Work instruction »
Please go through the records below and return every line holding the word "html".

--- Records provided Enclosed Below ---

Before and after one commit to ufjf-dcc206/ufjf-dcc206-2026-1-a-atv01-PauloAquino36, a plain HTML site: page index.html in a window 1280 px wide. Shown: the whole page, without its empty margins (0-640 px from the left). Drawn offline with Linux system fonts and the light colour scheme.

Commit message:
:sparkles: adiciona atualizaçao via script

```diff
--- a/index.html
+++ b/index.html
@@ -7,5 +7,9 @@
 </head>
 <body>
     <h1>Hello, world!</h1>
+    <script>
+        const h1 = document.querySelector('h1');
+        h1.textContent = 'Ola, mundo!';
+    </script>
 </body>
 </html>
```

--- End of Enclosed Records provided ---
--- Records provided Enclosed Below ---

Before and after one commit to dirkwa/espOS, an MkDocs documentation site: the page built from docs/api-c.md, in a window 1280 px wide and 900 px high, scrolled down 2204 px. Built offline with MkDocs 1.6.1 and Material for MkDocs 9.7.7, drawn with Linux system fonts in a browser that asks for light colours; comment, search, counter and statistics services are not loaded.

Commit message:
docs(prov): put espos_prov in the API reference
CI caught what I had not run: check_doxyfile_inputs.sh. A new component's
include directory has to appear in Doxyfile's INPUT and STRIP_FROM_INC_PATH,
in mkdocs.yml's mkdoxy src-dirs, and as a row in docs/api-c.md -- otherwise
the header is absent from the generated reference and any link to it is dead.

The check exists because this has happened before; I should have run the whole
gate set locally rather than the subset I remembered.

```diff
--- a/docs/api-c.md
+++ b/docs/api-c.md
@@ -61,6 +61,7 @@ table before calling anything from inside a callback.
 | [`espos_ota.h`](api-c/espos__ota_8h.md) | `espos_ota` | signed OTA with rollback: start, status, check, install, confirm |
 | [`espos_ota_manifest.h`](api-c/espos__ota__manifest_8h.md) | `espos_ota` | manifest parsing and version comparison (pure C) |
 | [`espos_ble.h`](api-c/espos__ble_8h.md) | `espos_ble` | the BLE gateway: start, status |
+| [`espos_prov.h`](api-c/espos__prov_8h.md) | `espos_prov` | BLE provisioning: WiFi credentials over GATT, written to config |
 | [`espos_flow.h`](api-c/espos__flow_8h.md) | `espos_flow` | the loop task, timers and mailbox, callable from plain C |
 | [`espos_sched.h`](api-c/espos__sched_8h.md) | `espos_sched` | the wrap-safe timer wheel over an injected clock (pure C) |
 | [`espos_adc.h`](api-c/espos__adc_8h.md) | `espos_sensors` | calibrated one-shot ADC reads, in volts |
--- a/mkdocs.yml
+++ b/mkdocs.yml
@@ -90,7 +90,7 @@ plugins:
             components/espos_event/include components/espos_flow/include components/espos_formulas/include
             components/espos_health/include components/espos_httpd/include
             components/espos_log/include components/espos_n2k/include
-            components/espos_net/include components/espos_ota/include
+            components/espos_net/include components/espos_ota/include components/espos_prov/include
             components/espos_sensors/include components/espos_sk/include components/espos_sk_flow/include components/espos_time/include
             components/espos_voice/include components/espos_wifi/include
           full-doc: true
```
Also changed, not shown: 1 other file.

--- End of Enclosed Records provided ---
--- Records provided Enclosed Below ---

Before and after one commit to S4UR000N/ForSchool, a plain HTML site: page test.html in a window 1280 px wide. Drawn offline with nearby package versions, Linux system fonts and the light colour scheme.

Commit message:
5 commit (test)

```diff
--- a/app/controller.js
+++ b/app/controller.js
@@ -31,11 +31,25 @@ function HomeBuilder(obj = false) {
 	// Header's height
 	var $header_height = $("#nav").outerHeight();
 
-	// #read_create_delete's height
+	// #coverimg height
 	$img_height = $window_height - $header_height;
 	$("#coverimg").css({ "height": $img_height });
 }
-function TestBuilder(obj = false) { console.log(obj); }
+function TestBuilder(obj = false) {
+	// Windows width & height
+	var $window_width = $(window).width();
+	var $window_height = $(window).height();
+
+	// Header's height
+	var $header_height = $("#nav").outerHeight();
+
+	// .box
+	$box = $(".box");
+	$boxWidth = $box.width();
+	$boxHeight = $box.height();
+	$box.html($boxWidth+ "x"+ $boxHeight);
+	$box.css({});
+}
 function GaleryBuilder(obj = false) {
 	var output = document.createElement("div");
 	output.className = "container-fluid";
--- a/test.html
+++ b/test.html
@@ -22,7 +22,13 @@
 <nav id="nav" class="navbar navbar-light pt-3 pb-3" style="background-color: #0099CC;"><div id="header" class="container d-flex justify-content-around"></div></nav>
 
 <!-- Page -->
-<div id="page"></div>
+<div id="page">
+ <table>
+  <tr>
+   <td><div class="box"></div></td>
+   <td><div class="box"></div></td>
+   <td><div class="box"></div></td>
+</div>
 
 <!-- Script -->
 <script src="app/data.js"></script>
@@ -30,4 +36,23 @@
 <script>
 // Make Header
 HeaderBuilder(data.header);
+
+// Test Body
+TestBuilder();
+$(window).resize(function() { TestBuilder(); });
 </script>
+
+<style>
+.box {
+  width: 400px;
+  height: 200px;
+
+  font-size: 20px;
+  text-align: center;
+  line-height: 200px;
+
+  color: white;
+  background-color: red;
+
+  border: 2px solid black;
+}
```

--- End of Enclosed Records provided ---

Answer for the task »
Before and after one commit to ufjf-dcc206/ufjf-dcc206-2026-1-a-atv01-PauloAquino36, a plain HTML site: page index.html in a window 1280 px wide. Shown: the whole page, without its empty margins (0-640 px from the left). Drawn offline with Linux system fonts and the light colour scheme.
--- a/index.html
+++ b/index.html
 </html>
Before and after one commit to S4UR000N/ForSchool, a plain HTML site: page test.html in a window 1280 px wide. Drawn offline with nearby package versions, Linux system fonts and the light colour scheme.
+	$box.html($boxWidth+ "x"+ $boxHeight);
--- a/test.html
+++ b/test.html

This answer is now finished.